She has gotten far ahead by the time we reach the narrow entrance to her father’s land. “Por acá, Geidy,” he calls out. As we enter the milpa, Eduardo talks about missing the food of Pocoboch when he worked in Cancún, and the ability to go to his land and pull up a jicama if he had the hankering. “This is where we get the ibes,” he tells Geidy, motioning to the small white beans. With a calloused hand, he pulls a thin gray-green vine up a bit from where it has attached itself, in a delicate spiral, to a parched brown cornstalk. Geidy stares around, taking in the shriveled dryness of this place where her father has worked harder than a man should to grow the food she has eaten her whole life. “So many ibes,” she says, not quite under her breath.
What does being here make her think of her father’s life, I ask after her parents have wandered away to study the crops. She is at first coy, pretending to not have an opinion, but when I press, her answer comes fast. “Why does he do it? Why does he farm?” she asks aloud. Her harsh thoughts sound troubled rather than malicious. “Why didn’t he go to school?
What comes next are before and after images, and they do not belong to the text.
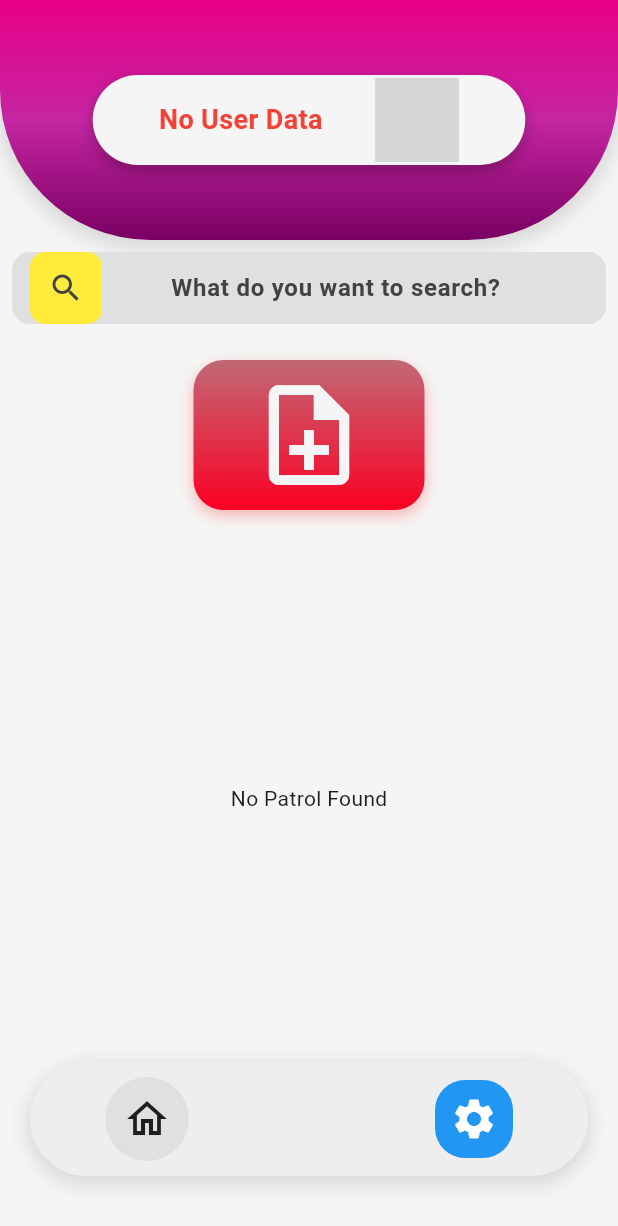
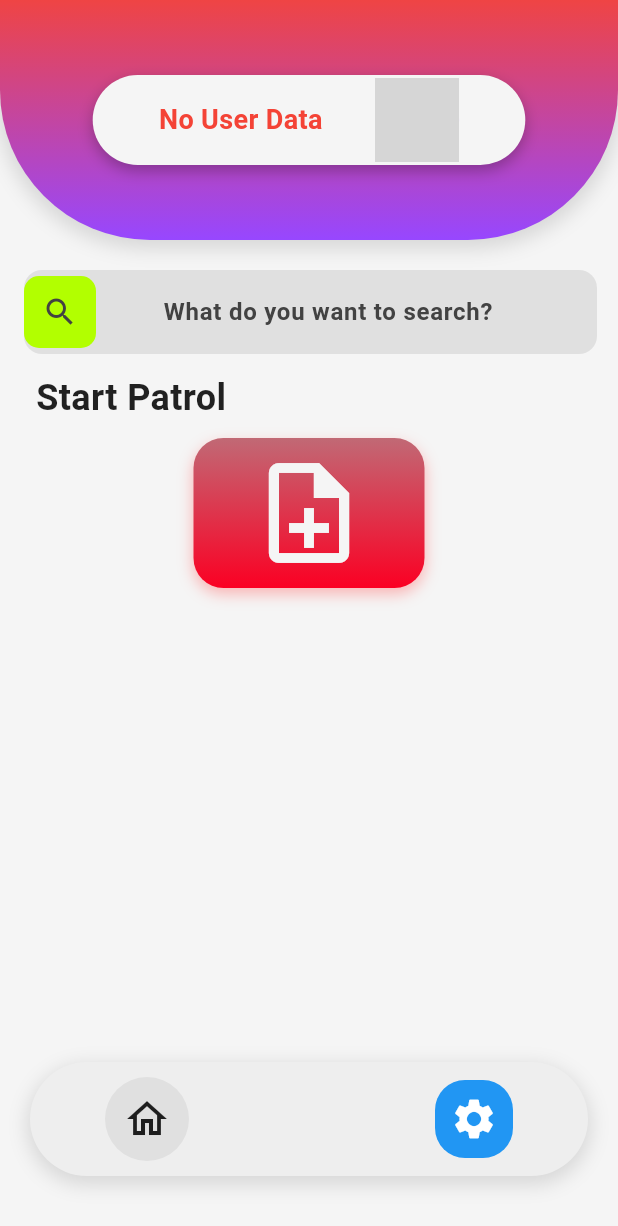
Before and after one commit to 65160319KitikawinHompan/Team6-Flutter-Densy, a Flutter app: the PatrolView screen opened by its route, on a phone screen of 412 x 824 dp. Shown: the top 1226 px of the screen. Run offline on Flutter 3.47's test engine with Material 3 defaults, Android fonts, the phone set to English and light mode, and no system bars; our stand-ins replace dio, get, get_storage, simple_gradient_text; accounts and stored records are empty; network calls fail; grey boxes are pictures that could not be loaded.

Commit message:
<🐛 fix>[client:lib]:{fix layout Patrol Home look like figma}

```diff
--- a/client/lib/app/modules/patrol/views/patrol_view.dart
+++ b/client/lib/app/modules/patrol/views/patrol_view.dart
@@ -5,31 +5,40 @@ import 'package:flutter_densy_project/app/utils/patrol_header.dart';
 import 'package:get/get.dart';
 import '../controllers/patrol_controller.dart';
 import 'package:flutter_densy_project/app/utils/patrol_card.dart';
-import 'package:flutter_densy_project/app/utils/patrol_list_view.dart';
 
+/// หน้าจอหลักสำหรับการแสดงรายการ Patrol ทั้งหมด
 class PatrolView extends GetView<PatrolController> {
   const PatrolView({super.key});
 
   @override
   Widget build(BuildContext context) {
     final ThemeController _themeController = Get.put(ThemeController());
+
     return Obx(() {
       return Scaffold(
-      backgroundColor: _themeController.isDarkMode.value ? Colors.grey[900] : Colors.grey[100],
-      body: Column(
+        backgroundColor: _themeController.isDarkMode.value
+            ? Colors.grey[900]
+            : Colors.grey[100],
+        body: Column(
           children: [
+            /// ส่วนหัวแบบไล่สี
             PatrolHeader(),
+            /// กล่องค้นหา
             Padding(
-              padding: const EdgeInsets.all(8.0),
+              padding: const EdgeInsets.only(left: 16, right: 14, top: 20),
               child: Container(
                 decoration: BoxDecoration(
-                  color: _themeController.isDarkMode.value ? Colors.grey[800] : Colors.grey[300],
+                  color: _themeController.isDarkMode.value
+                      ? Colors.grey[800]
+                      : Colors.grey[300],
                   borderRadius: BorderRadius.circular(12),
                 ),
-                padding: EdgeInsets.symmetric(horizontal: 12),
+                padding: const EdgeInsets.only(left: 0, right: 12),
                 child: TextField(
                   style: TextStyle(
-                    color: _themeController.isDarkMode.value ? Colors.white : Colors.black,
+                    color: _themeController.isDarkMode.value
+                        ? Colors.white
+                        : Colors.black,
                     fontWeight: FontWeight.bold,
                   ),
                   textAlign: TextAlign.center,
@@ -37,45 +46,106 @@ class PatrolView extends GetView<PatrolController> {
                   decoration: InputDecoration(
                     hintText: "What do you want to search?",
                     hintStyle: TextStyle(
-                      color: _themeController.isDarkMode.value ? Colors.grey[200] : Colors.grey[800],
+                      color: _themeController.isDarkMode.value
+                          ? Colors.grey[200]
+                          : Colors.grey[800],
                     ),
                     prefixIcon: Container(
-                      decoration: BoxDecoration(
+                      decoration: const BoxDecoration(
                         shape: BoxShape.rectangle,
-                        color: Colors.yellow,
+                        color: Color(0xFFB2FF00),
                         borderRadius: BorderRadius.all(Radius.circular(10)),
                       ),
-                      padding: EdgeInsets.all(10),
+                      padding: const EdgeInsets.all(12),
                       child: Icon(
                         Icons.search,
-                        color: _themeController.isDarkMode.value ? Colors.grey[200] : Colors.grey[800],
+                        color: _themeController.isDarkMode.value
+                            ? Colors.grey[200]
+                            : Colors.grey[800],
                       ),
                     ),
                     border: InputBorder.none,
                     enabledBorder: InputBorder.none,
                     focusedBorder: InputBorder.none,
-                    contentPadding: EdgeInsets.symmetric(horizontal: 16, vertical: 12),
+                    contentPadding: const EdgeInsets.fromLTRB(16, 16, 16, 16),
                   ),
                 ),
               ),
             ),
-            // ปุ่ม New Patrol
+
+            // Start Patrol Text
             Padding(
-              padding: const EdgeInsets.all(16.0),
-              child: NewPatrolButton(
-                onPressed: () {
-                  controller.createPatrolView();
-                },
+              padding: const EdgeInsets.only(
+                  left: 24, top: 12),
+              child: Align(
+                alignment: Alignment.centerLeft,
+                child: Text(
+                  'Start Patrol',
+                  style: TextStyle(
+                    fontSize: 24,
+                    fontWeight: FontWeight.bold,
+                    color: _themeController.isDarkMode.value
+                        ? Colors.white
+                        : Colors.black87,
+                  ),
+                ),
               ),
             ),
-            const SizedBox(height: 10),
-            // ใช้ PatrolListView
-            const Expanded(
-              child: Padding(
-                padding: EdgeInsets.symmetric(horizontal: 16.0),
-                child: PatrolListView(),
+
+            /// ใช้ Wrap รวมปุ่ม NewPatrolButton และรายการ Patrol
+            Expanded(
+              child: SingleChildScrollView(
+                padding:
+                    const EdgeInsets.symmetric(horizontal: 16, vertical: 10),
+                child: Wrap(
+                  spacing: 10, // ระยะห่างระหว่าง Patrol Card
+                  runSpacing: 10, // ระยะห่างระหว่างบรรทัด
+                  alignment: WrapAlignment.start, // จัดเรียงจากซ้ายไปขวา
+                  crossAxisAlignment: WrapCrossAlignment
+                      .start, // จัด widget ให้อยู่ในแนวเดียวกัน
+                  children: [
+                    ///  ใส่ NewPatrolButton ใน Wrap โดยตรง
+                    NewPatrolButton(
+                      onPressed: () {
+                        controller.createPatrolView();
+                      },
+                    ),
+
+                    /// เพิ่ม PatrolListView แบบตรงไปตรงมาใน Wrap เดียวกัน
+                    ...controller.filteredPatrols.map((patrol) {
+                      final status = patrol["status"] as String;
+                      final date = DateTime.parse(patrol["date"]);
+                      final presetTitle = patrol["preset"]["title"] as String;
+                      final inspectors = patrol["inspectors"] as List;
+                      final inspector =
+                          inspectors.isNotEmpty ? inspectors[0] : {};
+                      final imageData = inspector?["profile"]?["image"];
+                      final avatarUrl = imageData != null
+                          ? "http://localhost:4000/uploads/${imageData["path"]}"
+                          : "https://i.pravatar.cc/300";
+
+                      return GestureDetector(
+                        onTap: () {
+                          Get.toNamed(
+                            '/patrol/detail/${patrol["id"]}',
+                            arguments:
+                                patrol, // ส่งข้อมูล patrol ที่ถูกเลือกไปยังหน้า DetailView
+                          );
+                        },
+                        child: PatrolCard(
+                          status: status,
+                          date: date,
+                          presetTitle: presetTitle,
+                          inspectorAvatarUrl: avatarUrl,
+                        ),
+                      );
+                    }).toList(),
+                  ],
+                ),
               ),
             ),
+
+            /// แถบเมนูด้านล่าง
             CustomNavBar(),
             const SizedBox(height: 30),
           ],
--- a/client/lib/app/utils/navbar.dart
+++ b/client/lib/app/utils/navbar.dart
@@ -1,7 +1,6 @@
 import 'package:flutter/material.dart';
 import 'package:flutter_densy_project/app/controllers/theme_controller.dart';
-import 'package:flutter_densy_project/app/modules/patrol/views/patrol_view.dart';
-import 'package:flutter_densy_project/app/modules/setting/views/setting_view.dart';
+
 import 'package:get/get.dart';
 
 class CustomNavBar extends StatelessWidget {
--- a/client/lib/app/utils/patrol_header.dart
+++ b/client/lib/app/utils/patrol_header.dart
@@ -21,15 +21,16 @@ class _PatrolHeaderState extends State<PatrolHeader> {
           begin: Alignment.topCenter,
           end: Alignment.bottomCenter,
           colors: <Color>[
-            Color.fromARGB(255, 233, 0, 136),
-            Color.fromARGB(255, 197, 37, 162),
-            Color.fromARGB(255, 121, 0, 99),
+            Color(0xFFEF4444),
+            Color(0xFF9747FF),
           ],
-          tileMode: TileMode.mirror,
+          stops: [0.0, 1.0],
+          tileMode: TileMode.clamp,
         ),
         borderRadius: BorderRadius.only(
           bottomLeft: Radius.circular(100),
           bottomRight: Radius.circular(100),
+
         ),
         boxShadow: [
           BoxShadow(
@@ -49,7 +50,9 @@ class _PatrolHeaderState extends State<PatrolHeader> {
               width: MediaQuery.of(context).size.width * 0.7,
               height: 60,
               decoration: BoxDecoration(
-                color: _themeController.isDarkMode.value ? Colors.grey[900] : Colors.grey[100],
+                color: _themeController.isDarkMode.value
+                    ? Colors.grey[900]
+                    : Colors.grey[100],
                 borderRadius: BorderRadius.circular(30),
                 boxShadow: [
                   BoxShadow(
@@ -71,7 +74,9 @@ class _PatrolHeaderState extends State<PatrolHeader> {
                         fontSize: 18,
                         fontWeight: FontWeight.bold,
                         color: controller.userData.isNotEmpty
-                            ? _themeController.isDarkMode.value ? Colors.white : Colors.black
+                            ? _themeController.isDarkMode.value
+                                ? Colors.white
+                                : Colors.black
                             : Colors.red,
                       ),
                     );
--- a/client/lib/app/utils/patrol_list_view.dart
+++ /dev/null
@@ -1,51 +0,0 @@
-import 'package:flutter/material.dart';
-import 'package:get/get.dart';
-import 'package:flutter_densy_project/app/modules/patrol/controllers/patrol_controller.dart';
-import 'package:flutter_densy_project/app/utils/patrol_card.dart';
-
-class PatrolListView extends StatelessWidget {
-  const PatrolListView({super.key});
-
-  @override
-  Widget build(BuildContext context) {
-    final controller = Get.find<PatrolController>();
-
-    return Obx(() {
-      if (controller.filteredPatrols.isEmpty) {
-        return const Center(child: Text("No Patrol Found"));
-      }
-
-      return Wrap(
-        spacing: 16,
-        runSpacing: 16,
-        alignment: WrapAlignment.start,
-        children: controller.filteredPatrols.map<Widget>((patrol) {
-          final status = patrol["status"] as String;
-          final date = DateTime.parse(patrol["date"]);
-          final presetTitle = patrol["preset"]["title"] as String;
-          final inspectors = patrol["inspectors"] as List;
-          final inspector = inspectors.isNotEmpty ? inspectors[0] : {};
-          final imageData = inspector?["profile"]?["image"];
-          final avatarUrl = imageData != null
-              ? "http://localhost:4000/uploads/${imageData["path"]}"
-              : "https://i.pravatar.cc/300";
-
-          return GestureDetector(
-            onTap: () {
-              Get.toNamed(
-                '/patrol/detail/${patrol["id"]}',
-                arguments: patrol, // ส่งข้อมูล patrol ที่ถูกเลือกไปยังหน้า DetailView
-              );
-            },
-            child: PatrolCard(
-              status: status,
-              date: date,
-              presetTitle: presetTitle,
-              inspectorAvatarUrl: avatarUrl,
-            ),
-          );
-        }).toList(),
-      );
-    });
-  }
-}
```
Why doesn’t he know how to read?” It is a question, she says, of her modern thinking versus theirs—the antigüita. “I don’t know. I think it was the ignorance of before, the lack of being able to study. Maybe he could’ve done something more to get ahead. Looked for more opportunities somewhere else. But they got accustomed, and they’ve stayed.”
The gravity of her words hangs over us, and Geidy is silent. After a bit, we drift back to her parents; I take photos of the three of them squinting in the sun, and Ada María jokes as always, borrowing my sunglasses for a glamour shot. Soon we begin the walk back, the dry leaves crackling under our feet, Eduardo pushing the bike back up the small hills. Ada María and Geidy walk ahead, and when I ask Eduardo how he feels bringing Geidy to his land, he instead tells me what he imagines is in his daughter’s head. “She might feel sad because she sees where I am struggling, where I am earning a bit so that she can go to school. She should think of that when she sees the place where I do this brutal work. The children should think about how they are seeing how we suffer, how we work so that they can study. The first thing that they should think is, ‘What is happening to my dad isn’t going to happen to me. I am going to study.’ That is what they should think.” He is content to have shown her the place from which he has always fed her, he tells me finally. But not proud.
When we return to Pocoboch, a taxi waits to drive me the half hour to the bus station in the closest city. Ada María and Eduardo insist on joining me for the ride, and we take a detour to the neighboring town to drop Geidy off. Because the end of the term is near, teachers are rushing to cram as much in as possible before the students graduate—and, most likely, head off to work in Cancún—so her class has been called back for special evening classes, and Geidy wanders slowly towards the school as we drive away. Out on the highway, the dry wind from the monte is overpowering, the sun still searing. Just before entering the city, we pass a crossroads where workers are building a bridge over the interstate highway. We watch as a group of young, dark-skinned men in hardhats scramble amidst the piles of dusty white rock. They break the rocks into pieces with jackhammers, Ada María lamenting how hard their work must be
Research for this article was supported in part by the Middlebury Environmental Reporting Fellowship.